Supply chain issues have been a long time in the making and will not be quickly or easily resolved. First, many larger companies have consolidated and are utilizing just-in-time inventory management techniques for efficiencies to improve bottom line results. This strategy is very vulnerable to black swan events such as the pandemic, which disrupted smooth operations of production and distribution.
Next, geopolitical shifts, along with military strategies by Russia and China, add to the uncertainty in the supply chains. Both China and Russia produce considerable fertilizer and other components in agriculture and industrial inputs. Any tension involving these nations can accelerate economic shifts and supply chain issues.
The movement from globalization to deglobalization, and the uncoupling of supply chains is a movement impacting smooth functioning of supply chains. For example, China has been stockpiling commodities such as copper and cotton.
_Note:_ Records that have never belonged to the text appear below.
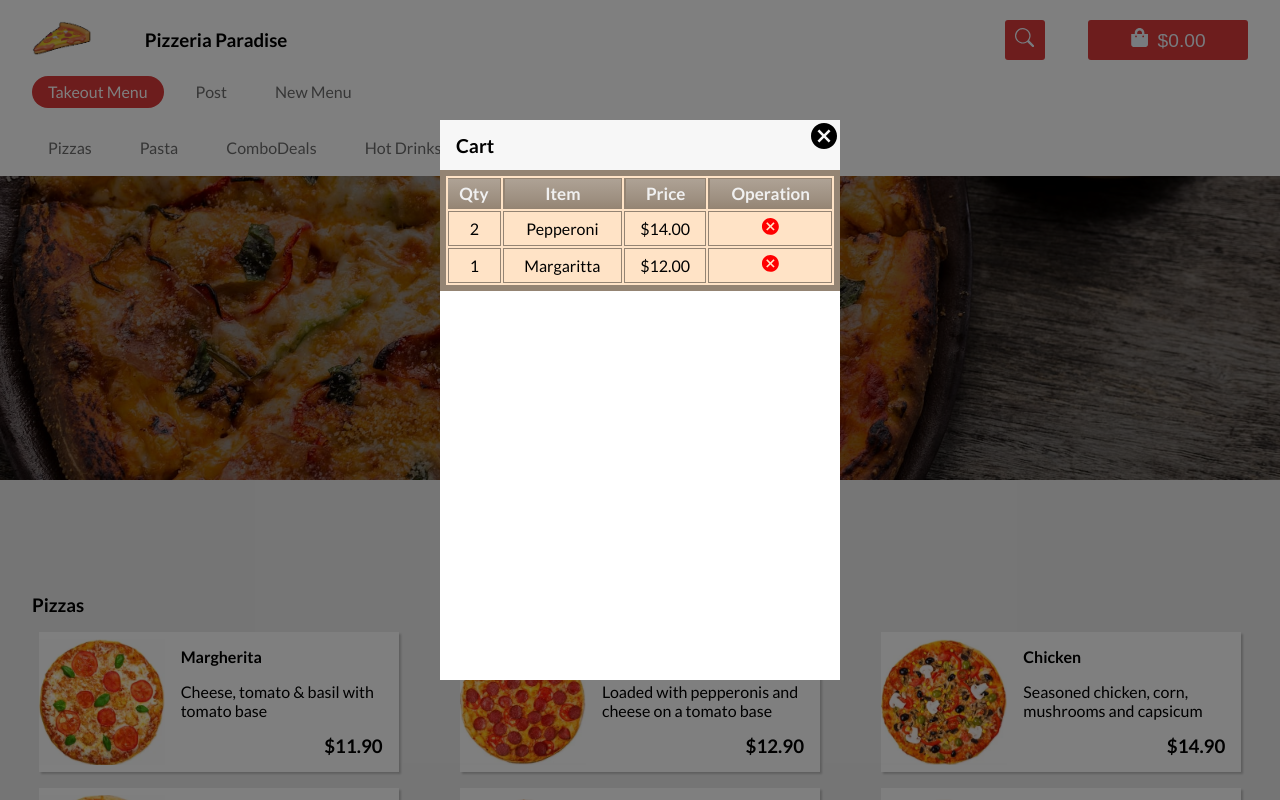
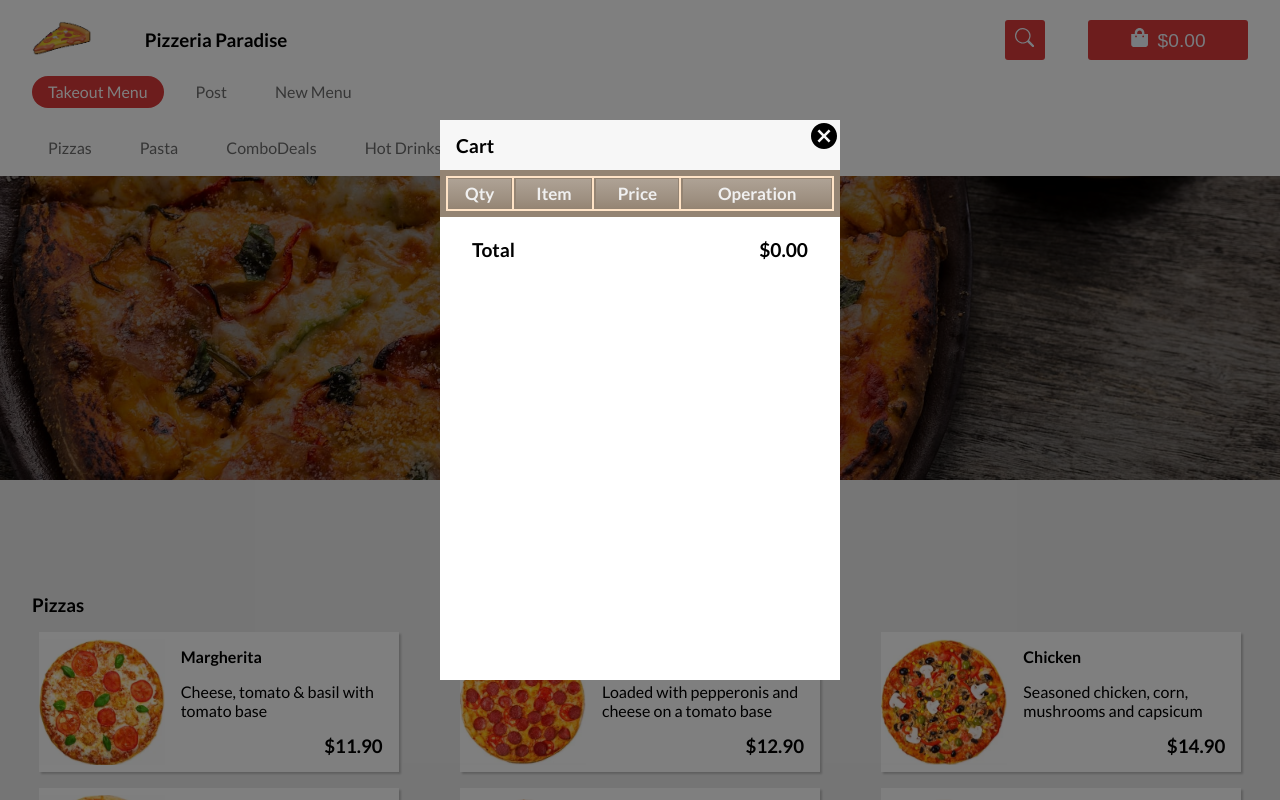
Before and after one commit to ajarek/react-57-vite-pizzeria-online-ordering-system, a React (Vite) app: page / in a window 1280 px wide. Both pictures are taken after a click on the button "$0.00". Shown: the top 800 px of the page. Built offline with nearby package versions, Linux system fonts and the light colour scheme.

Commit message:
added logic add to cart

```diff
--- a/src/App.jsx
+++ b/src/App.jsx
@@ -13,7 +13,7 @@ export const AppContext = createContext()
 function App() {
   const [items, setItems] = useState(null)
   const [count, setCount] = useState(1)
-  const[addToCart,setAddToCart]=useState(false)
+  const[addToCart,setAddToCart]=useState([])
   const[openCart,setOpenCart]=useState(false)
   const valueAll = count * items?.price || 0
 
--- a/src/components/Cart/Cart.css
+++ b/src/components/Cart/Cart.css
@@ -64,3 +64,15 @@ table tbody td:nth-child(4) {
   font-size: 1.3rem;
   cursor: pointer;
 }
+.total{
+  width: 100%;
+  height: 40px;
+  display: flex;
+  justify-content: space-between;
+  align-items: center;
+  padding: 2rem;
+}
+.total div{
+  font-size: 1.2rem;
+  font-weight: 600;
+}
--- a/src/components/Cart/Cart.jsx
+++ b/src/components/Cart/Cart.jsx
@@ -4,16 +4,9 @@ import { AppContext } from '../../App'
 import './Cart.css'
 const Cart = () => {
   const {
-    items,
-    setItems,
-    count,
-    setCount,
-    valueAll,
-    addToCart,
-    setAddToCart,
-    openCart,
-    setOpenCart,
+    items, setItems, count, setCount, valueAll,openCart,setOpenCart, addToCart,setAddToCart
   } = useContext(AppContext)
+  const priceCart=addToCart.map((item) =>item.finalPrice).reduce((a,b) =>a+b,0)
   return (
     <div className='cart'>
       <div className='title'>Cart</div>
@@ -34,20 +27,19 @@ const Cart = () => {
           </tr>
         </thead>
         <tbody>
-          <tr>
-            <td>2</td>
-            <td>Pepperoni</td>
-            <td>$14.00</td>
+          {addToCart.map((item, index) =>{
+            return (
+          <tr key={item.id}>
+            <td>{item.count}</td>
+            <td>{item.name}</td>
+            <td>${(item.finalPrice).toFixed(2)}</td>
             <td><IoMdCloseCircle /></td>
           </tr>
-          <tr>
-            <td>1</td>
-            <td>Margaritta</td>
-            <td>$12.00</td>
-            <td><IoMdCloseCircle /></td>
-          </tr>
+         )
+        })}
         </tbody>
       </table>
+      <div className="total"><div>Total</div><div>${priceCart.toFixed(2)}</div></div>
     </div>
   )
 }
--- a/src/components/Logo/Logo.jsx
+++ b/src/components/Logo/Logo.jsx
@@ -4,7 +4,8 @@ import { FaShoppingBag } from 'react-icons/fa';
 import { BsSearch } from 'react-icons/bs'
 import './Logo.css'
 const Logo = () => {
-  const {openCart,setOpenCart} = useContext(AppContext)
+  const { items, setItems, count, setCount, valueAll,openCart,setOpenCart, addToCart,setAddToCart} = useContext(AppContext)
+  const priceCart=addToCart.map((item) =>item.finalPrice).reduce((a,b) =>a+b,0)
   return (
     <div className='wrapper-logo'>
       <div className='header-logo'>
@@ -29,7 +30,7 @@ const Logo = () => {
          onClick={()=>setOpenCart(!openCart)}
          >
           <FaShoppingBag/>
-          <span>$0.00</span></button>
+          <span>${priceCart.toFixed(2)}</span></button>
       </div>
     </div>
   )
--- a/src/components/PizzaId/PizzaId.jsx
+++ b/src/components/PizzaId/PizzaId.jsx
@@ -6,7 +6,12 @@ import './PizzaId.css'
 
 const PizzaId = () => {
   const {items, setItems, count, setCount, valueAll,addToCart,setAddToCart} = useContext(AppContext)
-
+  const newItems = {
+    id:items.id,
+    name:items.name,
+    count:count,
+    finalPrice:items.price*count
+  }
   return (
     <div className='pizza-id'>
       <div className="img"><img src={items.src} alt={items.name} /></div>
@@ -21,7 +26,7 @@ const PizzaId = () => {
         <div className="operation-wrapper">
           <div className="counter"><Counter/></div>
           <div className="add-cart">
-            <button onClick={()=>{setAddToCart(true);setItems(null)}}>Add To Cart</button>
+            <button onClick={()=>{setAddToCart([...addToCart,newItems]);setItems(null);setCount(1)}}>Add To Cart</button>
             </div>
         </div>
     </div>
```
They have also moved toward utilizing fossil fuels to maintain stability and dependence on efficient supply chains.
Of course, changes in trucking regulations in the U.S. have created a bottleneck in this field which is critical for the delivery of products and services in a timely manner. The pandemic accelerated the retirement of many baby boomer truckers. This orchestrated obstacle will be with business and industry for a period of time. The younger generations are not keen on entering this field, regardless of wages, due to the work-life imbalances that it can create, which is a valued attribute amongst this group.
Next, the accommodative Federal Reserve policies and $7 trillion of stimulus checks assisted in supply chain issues. Expanded unemployment benefits and stimulus checks rewarded people for not working and spurred consumer demand where there was little supply. Lockdowns in certain segments of the economy, such as services like child and adult care, put pressure on product supply and resulted in shortages.
Supply chain issues are not going away any time soon. In fact, many lenders view supply and marketing chains as a major risk in agriculture credit and now have included supply chain risk as one of the seven “C’s” of credit.
Source: David Kohl, which is solely responsible for the information provided and is wholly owned by the source. Informa Business Media and all its subsidiaries are not responsible for any of the content contained in this information asset.